§ **EXERCISE**
Return each record exactly as it appears, so that nothing is dropped or altered.

Structured diff data
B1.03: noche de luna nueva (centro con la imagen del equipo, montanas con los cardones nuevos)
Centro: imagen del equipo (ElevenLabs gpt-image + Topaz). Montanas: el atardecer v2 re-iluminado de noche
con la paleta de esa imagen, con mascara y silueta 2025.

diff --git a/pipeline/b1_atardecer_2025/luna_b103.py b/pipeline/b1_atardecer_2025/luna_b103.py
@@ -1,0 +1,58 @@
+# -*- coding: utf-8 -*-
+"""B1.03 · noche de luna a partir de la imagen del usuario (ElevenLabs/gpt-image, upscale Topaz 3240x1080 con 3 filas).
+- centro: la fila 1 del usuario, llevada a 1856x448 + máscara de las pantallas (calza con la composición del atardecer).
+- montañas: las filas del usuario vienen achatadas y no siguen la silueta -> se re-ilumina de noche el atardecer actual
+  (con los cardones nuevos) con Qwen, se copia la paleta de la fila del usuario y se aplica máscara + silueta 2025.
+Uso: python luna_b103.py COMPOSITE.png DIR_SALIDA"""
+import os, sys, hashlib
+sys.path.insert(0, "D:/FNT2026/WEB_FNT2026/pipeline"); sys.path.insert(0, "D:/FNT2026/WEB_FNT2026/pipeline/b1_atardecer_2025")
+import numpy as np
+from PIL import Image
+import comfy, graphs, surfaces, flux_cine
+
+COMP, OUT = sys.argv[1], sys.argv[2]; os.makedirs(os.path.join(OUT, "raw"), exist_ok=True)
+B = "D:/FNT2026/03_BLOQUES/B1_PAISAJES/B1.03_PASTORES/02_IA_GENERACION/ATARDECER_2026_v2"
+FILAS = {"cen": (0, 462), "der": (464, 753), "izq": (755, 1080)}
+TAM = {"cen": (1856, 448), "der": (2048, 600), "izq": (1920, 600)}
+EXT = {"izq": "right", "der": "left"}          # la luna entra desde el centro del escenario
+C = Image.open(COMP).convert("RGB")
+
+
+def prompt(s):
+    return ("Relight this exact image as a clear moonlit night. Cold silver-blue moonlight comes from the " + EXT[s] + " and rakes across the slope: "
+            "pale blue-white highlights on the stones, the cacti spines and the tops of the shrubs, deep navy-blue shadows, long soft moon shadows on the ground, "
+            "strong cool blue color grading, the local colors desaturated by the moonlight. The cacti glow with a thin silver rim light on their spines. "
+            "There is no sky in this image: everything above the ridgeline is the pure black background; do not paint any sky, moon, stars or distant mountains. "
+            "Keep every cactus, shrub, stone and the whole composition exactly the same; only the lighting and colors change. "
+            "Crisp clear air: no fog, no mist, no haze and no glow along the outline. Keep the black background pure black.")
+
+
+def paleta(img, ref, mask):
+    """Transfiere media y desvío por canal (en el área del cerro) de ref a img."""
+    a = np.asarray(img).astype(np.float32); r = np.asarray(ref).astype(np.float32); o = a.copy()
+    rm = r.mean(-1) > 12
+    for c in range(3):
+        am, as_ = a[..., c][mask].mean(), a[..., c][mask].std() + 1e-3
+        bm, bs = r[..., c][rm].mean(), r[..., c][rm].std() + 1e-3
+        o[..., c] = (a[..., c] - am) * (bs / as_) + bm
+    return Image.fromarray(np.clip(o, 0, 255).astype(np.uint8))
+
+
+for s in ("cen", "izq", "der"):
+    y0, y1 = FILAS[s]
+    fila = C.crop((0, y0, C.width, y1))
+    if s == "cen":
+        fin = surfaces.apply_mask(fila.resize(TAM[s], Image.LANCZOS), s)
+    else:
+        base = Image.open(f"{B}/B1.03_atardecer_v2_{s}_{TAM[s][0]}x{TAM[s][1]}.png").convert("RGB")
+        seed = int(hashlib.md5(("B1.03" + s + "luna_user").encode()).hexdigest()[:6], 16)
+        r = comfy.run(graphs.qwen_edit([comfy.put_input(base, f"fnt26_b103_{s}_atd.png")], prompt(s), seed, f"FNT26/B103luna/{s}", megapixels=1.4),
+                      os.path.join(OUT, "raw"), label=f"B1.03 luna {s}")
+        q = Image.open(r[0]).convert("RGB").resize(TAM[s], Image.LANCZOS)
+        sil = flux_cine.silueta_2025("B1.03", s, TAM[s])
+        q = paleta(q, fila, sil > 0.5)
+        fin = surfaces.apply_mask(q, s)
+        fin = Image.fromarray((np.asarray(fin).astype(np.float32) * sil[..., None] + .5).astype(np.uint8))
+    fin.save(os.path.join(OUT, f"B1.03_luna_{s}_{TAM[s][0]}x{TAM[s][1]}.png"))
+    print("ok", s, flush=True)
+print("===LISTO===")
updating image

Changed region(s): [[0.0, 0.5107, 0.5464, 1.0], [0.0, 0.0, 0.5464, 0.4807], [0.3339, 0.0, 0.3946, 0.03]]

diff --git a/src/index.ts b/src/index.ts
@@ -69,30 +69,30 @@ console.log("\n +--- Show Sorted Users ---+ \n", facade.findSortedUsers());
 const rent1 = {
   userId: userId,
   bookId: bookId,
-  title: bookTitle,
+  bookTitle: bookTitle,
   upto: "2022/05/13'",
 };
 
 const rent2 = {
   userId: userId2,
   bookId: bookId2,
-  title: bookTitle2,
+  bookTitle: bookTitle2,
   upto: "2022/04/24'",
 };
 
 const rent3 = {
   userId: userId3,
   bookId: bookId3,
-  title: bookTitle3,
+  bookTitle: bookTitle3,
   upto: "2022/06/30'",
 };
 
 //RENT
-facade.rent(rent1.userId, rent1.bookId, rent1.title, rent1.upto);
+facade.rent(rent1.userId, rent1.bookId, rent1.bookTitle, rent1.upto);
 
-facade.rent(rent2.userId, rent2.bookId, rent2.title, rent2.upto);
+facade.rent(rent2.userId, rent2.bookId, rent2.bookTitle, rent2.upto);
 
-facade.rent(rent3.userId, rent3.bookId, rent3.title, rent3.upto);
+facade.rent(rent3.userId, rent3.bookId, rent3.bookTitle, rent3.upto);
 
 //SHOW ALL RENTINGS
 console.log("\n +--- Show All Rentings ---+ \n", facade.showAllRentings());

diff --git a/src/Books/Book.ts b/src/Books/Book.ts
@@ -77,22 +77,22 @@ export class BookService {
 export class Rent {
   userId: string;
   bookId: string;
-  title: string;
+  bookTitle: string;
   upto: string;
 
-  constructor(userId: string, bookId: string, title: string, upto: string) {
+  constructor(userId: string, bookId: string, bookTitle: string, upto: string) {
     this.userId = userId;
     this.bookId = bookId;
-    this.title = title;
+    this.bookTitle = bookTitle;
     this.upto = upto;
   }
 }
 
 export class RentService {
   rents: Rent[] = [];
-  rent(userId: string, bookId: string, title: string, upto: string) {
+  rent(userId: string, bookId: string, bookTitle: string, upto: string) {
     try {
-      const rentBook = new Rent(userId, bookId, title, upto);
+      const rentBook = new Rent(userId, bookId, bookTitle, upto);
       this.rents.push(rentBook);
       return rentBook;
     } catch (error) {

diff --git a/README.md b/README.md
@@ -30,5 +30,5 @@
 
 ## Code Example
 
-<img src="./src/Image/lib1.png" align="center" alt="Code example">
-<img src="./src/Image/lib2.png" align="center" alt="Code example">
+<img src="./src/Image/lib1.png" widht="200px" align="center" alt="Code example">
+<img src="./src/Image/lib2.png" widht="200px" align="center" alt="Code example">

§ **ANSWER BOX**
B1.03: noche de luna nueva (centro con la imagen del equipo, montanas con los cardones nuevos)
Centro: imagen del equipo (ElevenLabs gpt-image + Topaz). Montanas: el atardecer v2 re-iluminado de noche
con la paleta de esa imagen, con mascara y silueta 2025.

diff --git a/pipeline/b1_atardecer_2025/luna_b103.py b/pipeline/b1_atardecer_2025/luna_b103.py
@@ -1,0 +1,58 @@
+# -*- coding: utf-8 -*-
+"""B1.03 · noche de luna a partir de la imagen del usuario (ElevenLabs/gpt-image, upscale Topaz 3240x1080 con 3 filas).
+- centro: la fila 1 del usuario, llevada a 1856x448 + máscara de las pantallas (calza con la composición del atardecer).
+- montañas: las filas del usuario vienen achatadas y no siguen la silueta -> se re-ilumina de noche el atardecer actual
+  (con los cardones nuevos) con Qwen, se copia la paleta de la fila del usuario y se aplica máscara + silueta 2025.
+Uso: python luna_b103.py COMPOSITE.png DIR_SALIDA"""
+import os, sys, hashlib
+sys.path.insert(0, "D:/FNT2026/WEB_FNT2026/pipeline"); sys.path.insert(0, "D:/FNT2026/WEB_FNT2026/pipeline/b1_atardecer_2025")
+import numpy as np
+from PIL import Image
+import comfy, graphs, surfaces, flux_cine
+
+COMP, OUT = sys.argv[1], sys.argv[2]; os.makedirs(os.path.join(OUT, "raw"), exist_ok=True)
+B = "D:/FNT2026/03_BLOQUES/B1_PAISAJES/B1.03_PASTORES/02_IA_GENERACION/ATARDECER_2026_v2"
+FILAS = {"cen": (0, 462), "der": (464, 753), "izq": (755, 1080)}
+TAM = {"cen": (1856, 448), "der": (2048, 600), "izq": (1920, 600)}
+EXT = {"izq": "right", "der": "left"}          # la luna entra desde el centro del escenario
+C = Image.open(COMP).convert("RGB")
+
+
+def prompt(s):
+    return ("Relight this exact image as a clear moonlit night. Cold silver-blue moonlight comes from the " + EXT[s] + " and rakes across the slope: "
+            "pale blue-white highlights on the stones, the cacti spines and the tops of the shrubs, deep navy-blue shadows, long soft moon shadows on the ground, "
+            "strong cool blue color grading, the local colors desaturated by the moonlight. The cacti glow with a thin silver rim light on their spines. "
+            "There is no sky in this image: everything above the ridgeline is the pure black background; do not paint any sky, moon, stars or distant mountains. "
+            "Keep every cactus, shrub, stone and the whole composition exactly the same; only the lighting and colors change. "
+            "Crisp clear air: no fog, no mist, no haze and no glow along the outline. Keep the black background pure black.")
+
+
+def paleta(img, ref, mask):
+    """Transfiere media y desvío por canal (en el área del cerro) de ref a img."""
+    a = np.asarray(img).astype(np.float32); r = np.asarray(ref).astype(np.float32); o = a.copy()
+    rm = r.mean(-1) > 12
+    for c in range(3):
+        am, as_ = a[..., c][mask].mean(), a[..., c][mask].std() + 1e-3
+        bm, bs = r[..., c][rm].mean(), r[..., c][rm].std() + 1e-3
+        o[..., c] = (a[..., c] - am) * (bs / as_) + bm
+    return Image.fromarray(np.clip(o, 0, 255).astype(np.uint8))
+
+
+for s in ("cen", "izq", "der"):
+    y0, y1 = FILAS[s]
+    fila = C.crop((0, y0, C.width, y1))
+    if s == "cen":
+        fin = surfaces.apply_mask(fila.resize(TAM[s], Image.LANCZOS), s)
+    else:
+        base = Image.open(f"{B}/B1.03_atardecer_v2_{s}_{TAM[s][0]}x{TAM[s][1]}.png").convert("RGB")
+        seed = int(hashlib.md5(("B1.03" + s + "luna_user").encode()).hexdigest()[:6], 16)
+        r = comfy.run(graphs.qwen_edit([comfy.put_input(base, f"fnt26_b103_{s}_atd.png")], prompt(s), seed, f"FNT26/B103luna/{s}", megapixels=1.4),
+                      os.path.join(OUT, "raw"), label=f"B1.03 luna {s}")
+        q = Image.open(r[0]).convert("RGB").resize(TAM[s], Image.LANCZOS)
+        sil = flux_cine.silueta_2025("B1.03", s, TAM[s])
+        q = paleta(q, fila, sil > 0.5)
+        fin = surfaces.apply_mask(q, s)
+        fin = Image.fromarray((np.asarray(fin).astype(np.float32) * sil[..., None] + .5).astype(np.uint8))
+    fin.save(os.path.join(OUT, f"B1.03_luna_{s}_{TAM[s][0]}x{TAM[s][1]}.png"))
+    print("ok", s, flush=True)
+print("===LISTO===")
updating image

Changed region(s): [[0.0, 0.5107, 0.5464, 1.0], [0.0, 0.0, 0.5464, 0.4807], [0.3339, 0.0, 0.3946, 0.03]]

diff --git a/src/index.ts b/src/index.ts
@@ -69,30 +69,30 @@ console.log("\n +--- Show Sorted Users ---+ \n", facade.findSortedUsers());
 const rent1 = {
   userId: userId,
   bookId: bookId,
-  title: bookTitle,
+  bookTitle: bookTitle,
   upto: "2022/05/13'",
 };
 
 const rent2 = {
   userId: userId2,
   bookId: bookId2,
-  title: bookTitle2,
+  bookTitle: bookTitle2,
   upto: "2022/04/24'",
 };
 
 const rent3 = {
   userId: userId3,
   bookId: bookId3,
-  title: bookTitle3,
+  bookTitle: bookTitle3,
   upto: "2022/06/30'",
 };
 
 //RENT
-facade.rent(rent1.userId, rent1.bookId, rent1.title, rent1.upto);
+facade.rent(rent1.userId, rent1.bookId, rent1.bookTitle, rent1.upto);
 
-facade.rent(rent2.userId, rent2.bookId, rent2.title, rent2.upto);
+facade.rent(rent2.userId, rent2.bookId, rent2.bookTitle, rent2.upto);
 
-facade.rent(rent3.userId, rent3.bookId, rent3.title, rent3.upto);
+facade.rent(rent3.userId, rent3.bookId, rent3.bookTitle, rent3.upto);
 
 //SHOW ALL RENTINGS
 console.log("\n +--- Show All Rentings ---+ \n", facade.showAllRentings());

diff --git a/src/Books/Book.ts b/src/Books/Book.ts
@@ -77,22 +77,22 @@ export class BookService {
 export class Rent {
   userId: string;
   bookId: string;
-  title: string;
+  bookTitle: string;
   upto: string;
 
-  constructor(userId: string, bookId: string, title: string, upto: string) {
+  constructor(userId: string, bookId: string, bookTitle: string, upto: string) {
     this.userId = userId;
     this.bookId = bookId;
-    this.title = title;
+    this.bookTitle = bookTitle;
     this.upto = upto;
   }
 }
 
 export class RentService {
   rents: Rent[] = [];
-  rent(userId: string, bookId: string, title: string, upto: string) {
+  rent(userId: string, bookId: string, bookTitle: string, upto: string) {
     try {
-      const rentBook = new Rent(userId, bookId, title, upto);
+      const rentBook = new Rent(userId, bookId, bookTitle, upto);
       this.rents.push(rentBook);
       return rentBook;
     } catch (error) {

diff --git a/README.md b/README.md
@@ -30,5 +30,5 @@
 
 ## Code Example
 
-<img src="./src/Image/lib1.png" align="center" alt="Code example">
-<img src="./src/Image/lib2.png" align="center" alt="Code example">
+<img src="./src/Image/lib1.png" widht="200px" align="center" alt="Code example">
+<img src="./src/Image/lib2.png" widht="200px" align="center" alt="Code example">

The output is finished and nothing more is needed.